When basically the entire House Republican caucus voted for Paul Ryan’s budget, which includes a “plan” to destroy the very popular Medicare program and replace it with insufficient private vouchers, I couldn’t tell if they made such a terrible political move because they were so trapped in their own ideological bubble that they actually thought Americans wanted to eliminate Medicare, or they were so ideologically driven that they were determined to push radical right-wing social engineering despite it being highly unpopular.
Politico reports it is was mainly the latter. The Republicans were warned it was a horrible political move but did it anyway:
The poll numbers on the plan were so toxic — nearly as bad as those of President Barack Obama’s health reform bill at the nadir of its unpopularity — that staffers with the National Republican Congressional Committee warned leadership, “You might not want to go there” in a series of tense pre-vote meetings.
But go there Republicans did, en masse and with rhetorical gusto — transforming the political landscape for 2012, giving Democrats a new shot at life and forcing the GOP to suddenly shift from offense to defense.
This was a truly insane move. It is one thing to be willing to accept a political backlash as the price of pushing through big changes you think are important, but taking a politically toxic vote on a bill that has zero chance of becoming law is just absurd.
Normally, the Republican party taking a principled, unpopular vote that let the American people know what the GOP’s true goals are would at least gain them some respect from me and others for its honesty. But since they spent the entire 2010 campaign completely lying about their intention to “protect” Medicare from cuts, this vote just carries the extra politically toxic sting of also proving that House Republicans are dishonest and hypocritical.

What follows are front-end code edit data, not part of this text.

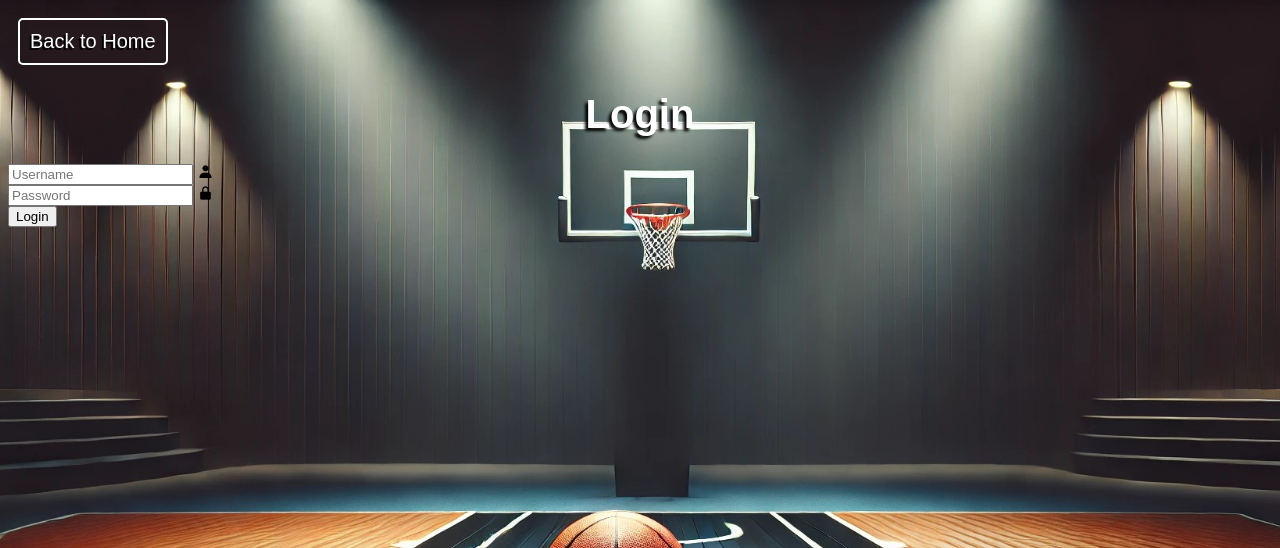
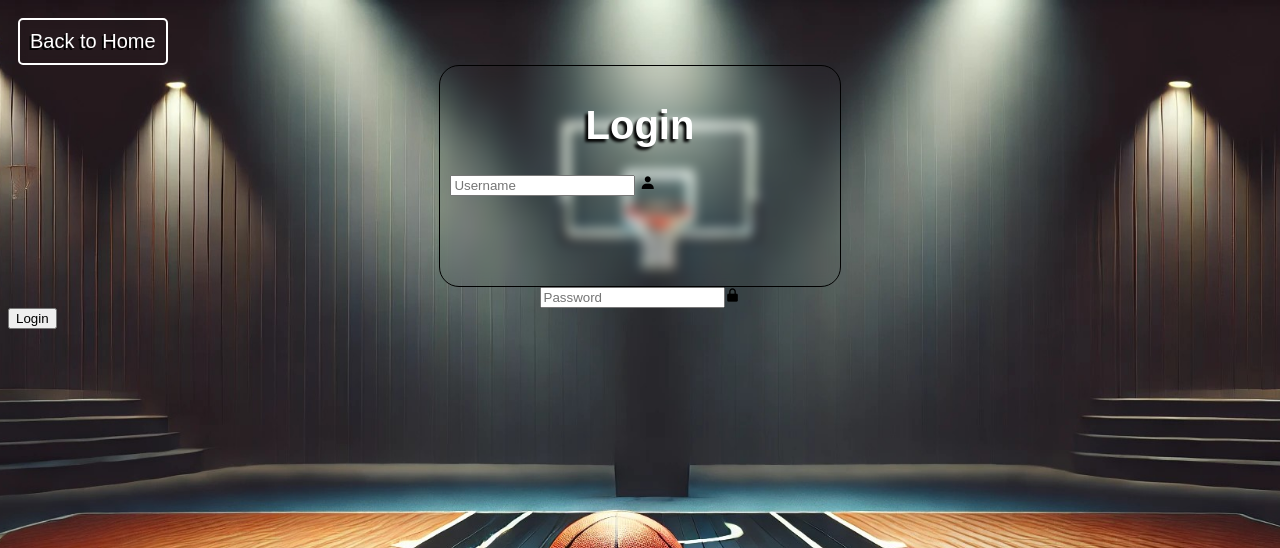
Before and after one commit to ISY0/NEAWEBSITE, a Flask app: page /Login in a window 1280 px wide. Shown: the top 548 px of the page. Run offline with Flask 3, Linux system fonts and the light colour scheme; some libraries are stand-ins or nearby versions.

Commit message:
Update styles.css

```diff
--- a/static/styles.css
+++ b/static/styles.css
@@ -1,5 +1,48 @@
+.Loginpage button {
+    background-color: white;
+    color: black;
+    padding: 14px 20px;
+    margin: 8px 0;
+    border: none;
+    width: 100%;
+    border-radius: 12px;
+    font-family: sans-serif;
+    font-size: 20px;
+    margin-top: 30px;
+    justify-content: center;
+}
 
+.Loginpage button:hover {
+    cursor: pointer;
+    background-color: #c0c0c0;
+}
 
+.Loginpage {
+    justify-content: center;
+    border: 1px solid black ;
+    background-color: transparent;
+    backdrop-filter: blur(6px);
+    margin-left: auto;
+    margin-right: auto;
+    width: 30%;
+    height: 200px;
+    border-radius: 20px;
+    padding: 10px;
+}
+.inputbox {
+    justify-content: center;
+    display: flex;
+    margin-left: auto;
+    margin-right: auto;
+}
+.Loginpage .inputbox input {
+    justify-content: center;
+    margin-left: auto;
+    margin-right: auto;
+    border-radius: 10px;
+    padding : 10px ;
+
+}
 
 .Tabcontent .PlayerSearch {
     display: flex;
@@ -262,7 +305,7 @@
     font-family: sans-serif;
 }
 #inputtable {
-    max-width: 96%;
+    max-width: 95vw;
     display: flex;
     justify-content: center;
     font-family: sans-serif;
```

The fact that over 200 professional politicians would make such an worthless and politically toxic move is truly mind boggling.